TASK TO CARRY OUT: Copy the entries word for word. Keep the pictures out.

▼

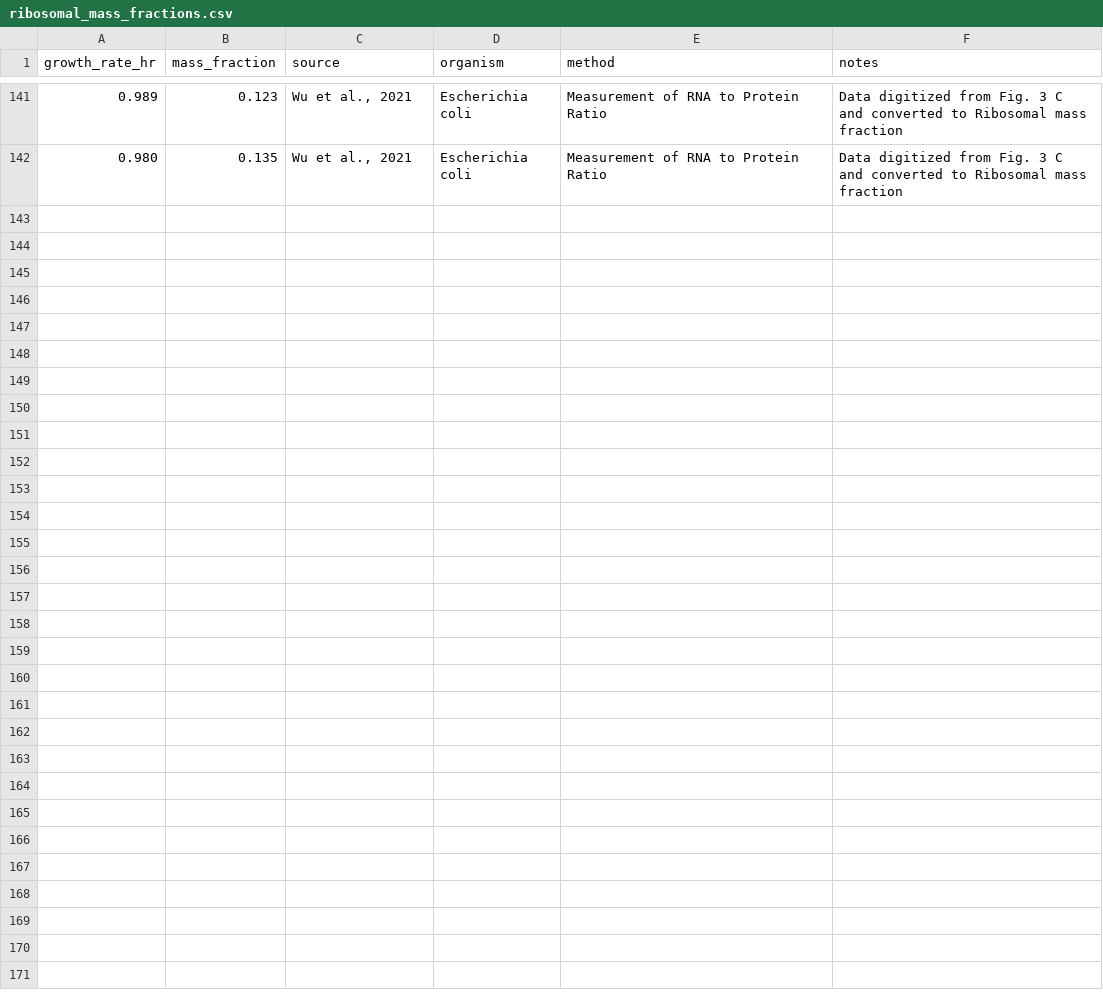
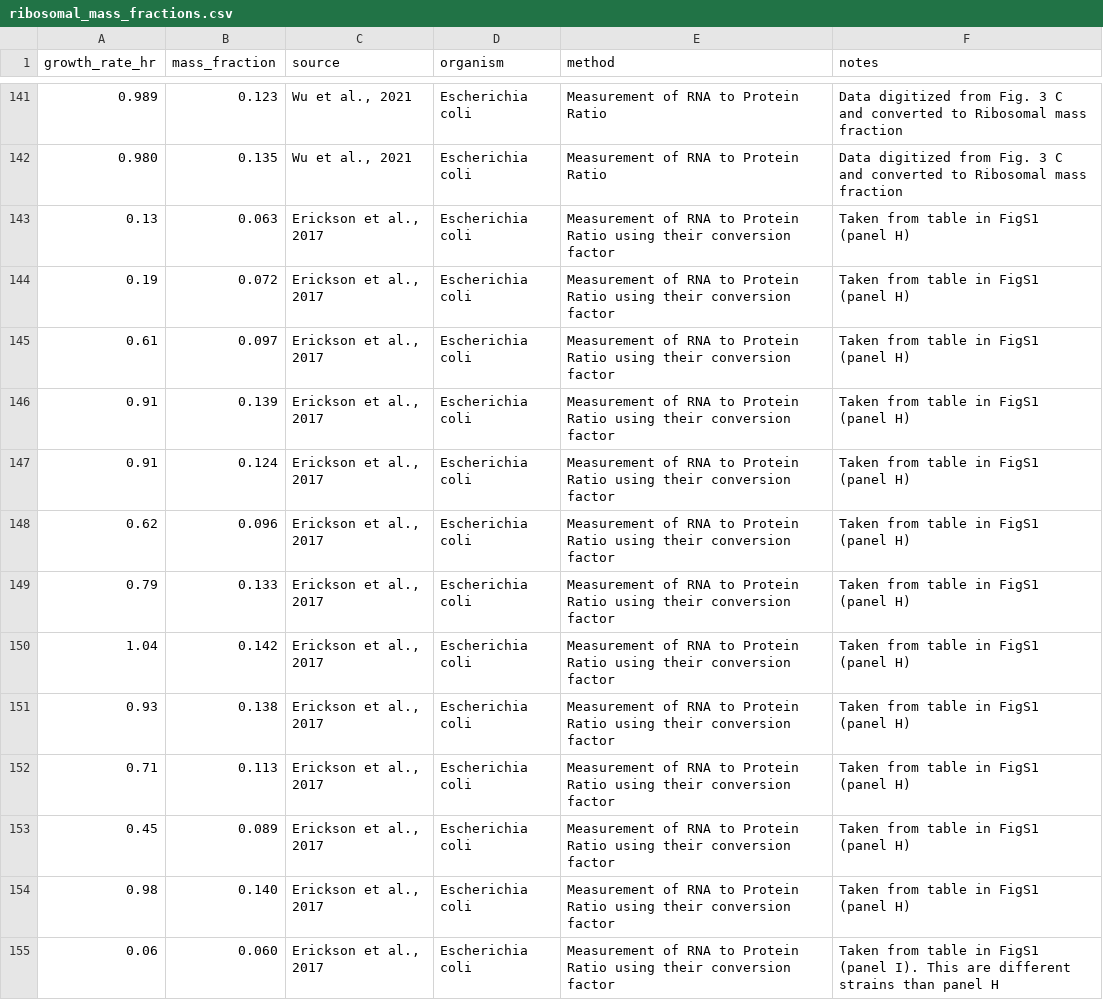
Before and after one commit to cremerlab/flux_parity, a CSV file: data/ribosomal_mass_fractions.csv, drawn as a sheet; only a part is shown, gaps mark what is left out; the diff covers the shown part only; the diff names each change by its address in the sheet, - before the commit and + after, or states it on an @@ line.

```diff
--- a/data/ribosomal_mass_fractions.csv
+++ b/data/ribosomal_mass_fractions.csv
+row 143: 0.13 | 0.063 | Erickson et al., 2017 | Escherichia coli | Measurement of RNA to Protein Ratio using their conversion factor | Taken from table in FigS1 (panel H)
+row 144: 0.19 | 0.072 | Erickson et al., 2017 | Escherichia coli | Measurement of RNA to Protein Ratio using their conversion factor | Taken from table in FigS1 (panel H)
+row 145: 0.61 | 0.097 | Erickson et al., 2017 | Escherichia coli | Measurement of RNA to Protein Ratio using their conversion factor | Taken from table in FigS1 (panel H)
+row 146: 0.91 | 0.139 | Erickson et al., 2017 | Escherichia coli | Measurement of RNA to Protein Ratio using their conversion factor | Taken from table in FigS1 (panel H)
+row 147: 0.91 | 0.124 | Erickson et al., 2017 | Escherichia coli | Measurement of RNA to Protein Ratio using their conversion factor | Taken from table in FigS1 (panel H)
+row 148: 0.62 | 0.096 | Erickson et al., 2017 | Escherichia coli | Measurement of RNA to Protein Ratio using their conversion factor | Taken from table in FigS1 (panel H)
+row 149: 0.79 | 0.133 | Erickson et al., 2017 | Escherichia coli | Measurement of RNA to Protein Ratio using their conversion factor | Taken from table in FigS1 (panel H)
+row 150: 1.04 | 0.142 | Erickson et al., 2017 | Escherichia coli | Measurement of RNA to Protein Ratio using their conversion factor | Taken from table in FigS1 (panel H)
+row 151: 0.93 | 0.138 | Erickson et al., 2017 | Escherichia coli | Measurement of RNA to Protein Ratio using their conversion factor | Taken from table in FigS1 (panel H)
+row 152: 0.71 | 0.113 | Erickson et al., 2017 | Escherichia coli | Measurement of RNA to Protein Ratio using their conversion factor | Taken from table in FigS1 (panel H)
+row 153: 0.45 | 0.089 | Erickson et al., 2017 | Escherichia coli | Measurement of RNA to Protein Ratio using their conversion factor | Taken from table in FigS1 (panel H)
+row 154: 0.98 | 0.140 | Erickson et al., 2017 | Escherichia coli | Measurement of RNA to Protein Ratio using their conversion factor | Taken from table in FigS1 (panel H)
+row 155: 0.06 | 0.060 | Erickson et al., 2017 | Escherichia coli | Measurement of RNA to Protein Ratio using their conversion factor | Taken from table in FigS1 (panel I). This are different strains than panel H
```
Also changed, not shown: 12 added rows elsewhere in this file, 28 other files.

▲

YOUR RESPONSE:
Before and after one commit to cremerlab/flux_parity, a CSV file: data/ribosomal_mass_fractions.csv, drawn as a sheet; only a part is shown, gaps mark what is left out; the diff covers the shown part only; the diff names each change by its address in the sheet, - before the commit and + after, or states it on an @@ line.

```diff
--- a/data/ribosomal_mass_fractions.csv
+++ b/data/ribosomal_mass_fractions.csv
+row 143: 0.13 | 0.063 | Erickson et al., 2017 | Escherichia coli | Measurement of RNA to Protein Ratio using their conversion factor | Taken from table in FigS1 (panel H)
+row 144: 0.19 | 0.072 | Erickson et al., 2017 | Escherichia coli | Measurement of RNA to Protein Ratio using their conversion factor | Taken from table in FigS1 (panel H)
+row 145: 0.61 | 0.097 | Erickson et al., 2017 | Escherichia coli | Measurement of RNA to Protein Ratio using their conversion factor | Taken from table in FigS1 (panel H)
+row 146: 0.91 | 0.139 | Erickson et al., 2017 | Escherichia coli | Measurement of RNA to Protein Ratio using their conversion factor | Taken from table in FigS1 (panel H)
+row 147: 0.91 | 0.124 | Erickson et al., 2017 | Escherichia coli | Measurement of RNA to Protein Ratio using their conversion factor | Taken from table in FigS1 (panel H)
+row 148: 0.62 | 0.096 | Erickson et al., 2017 | Escherichia coli | Measurement of RNA to Protein Ratio using their conversion factor | Taken from table in FigS1 (panel H)
+row 149: 0.79 | 0.133 | Erickson et al., 2017 | Escherichia coli | Measurement of RNA to Protein Ratio using their conversion factor | Taken from table in FigS1 (panel H)
+row 150: 1.04 | 0.142 | Erickson et al., 2017 | Escherichia coli | Measurement of RNA to Protein Ratio using their conversion factor | Taken from table in FigS1 (panel H)
+row 151: 0.93 | 0.138 | Erickson et al., 2017 | Escherichia coli | Measurement of RNA to Protein Ratio using their conversion factor | Taken from table in FigS1 (panel H)
+row 152: 0.71 | 0.113 | Erickson et al., 2017 | Escherichia coli | Measurement of RNA to Protein Ratio using their conversion factor | Taken from table in FigS1 (panel H)
+row 153: 0.45 | 0.089 | Erickson et al., 2017 | Escherichia coli | Measurement of RNA to Protein Ratio using their conversion factor | Taken from table in FigS1 (panel H)
+row 154: 0.98 | 0.140 | Erickson et al., 2017 | Escherichia coli | Measurement of RNA to Protein Ratio using their conversion factor | Taken from table in FigS1 (panel H)
+row 155: 0.06 | 0.060 | Erickson et al., 2017 | Escherichia coli | Measurement of RNA to Protein Ratio using their conversion factor | Taken from table in FigS1 (panel I). This are different strains than panel H
```
Also changed, not shown: 12 added rows elsewhere in this file, 28 other files.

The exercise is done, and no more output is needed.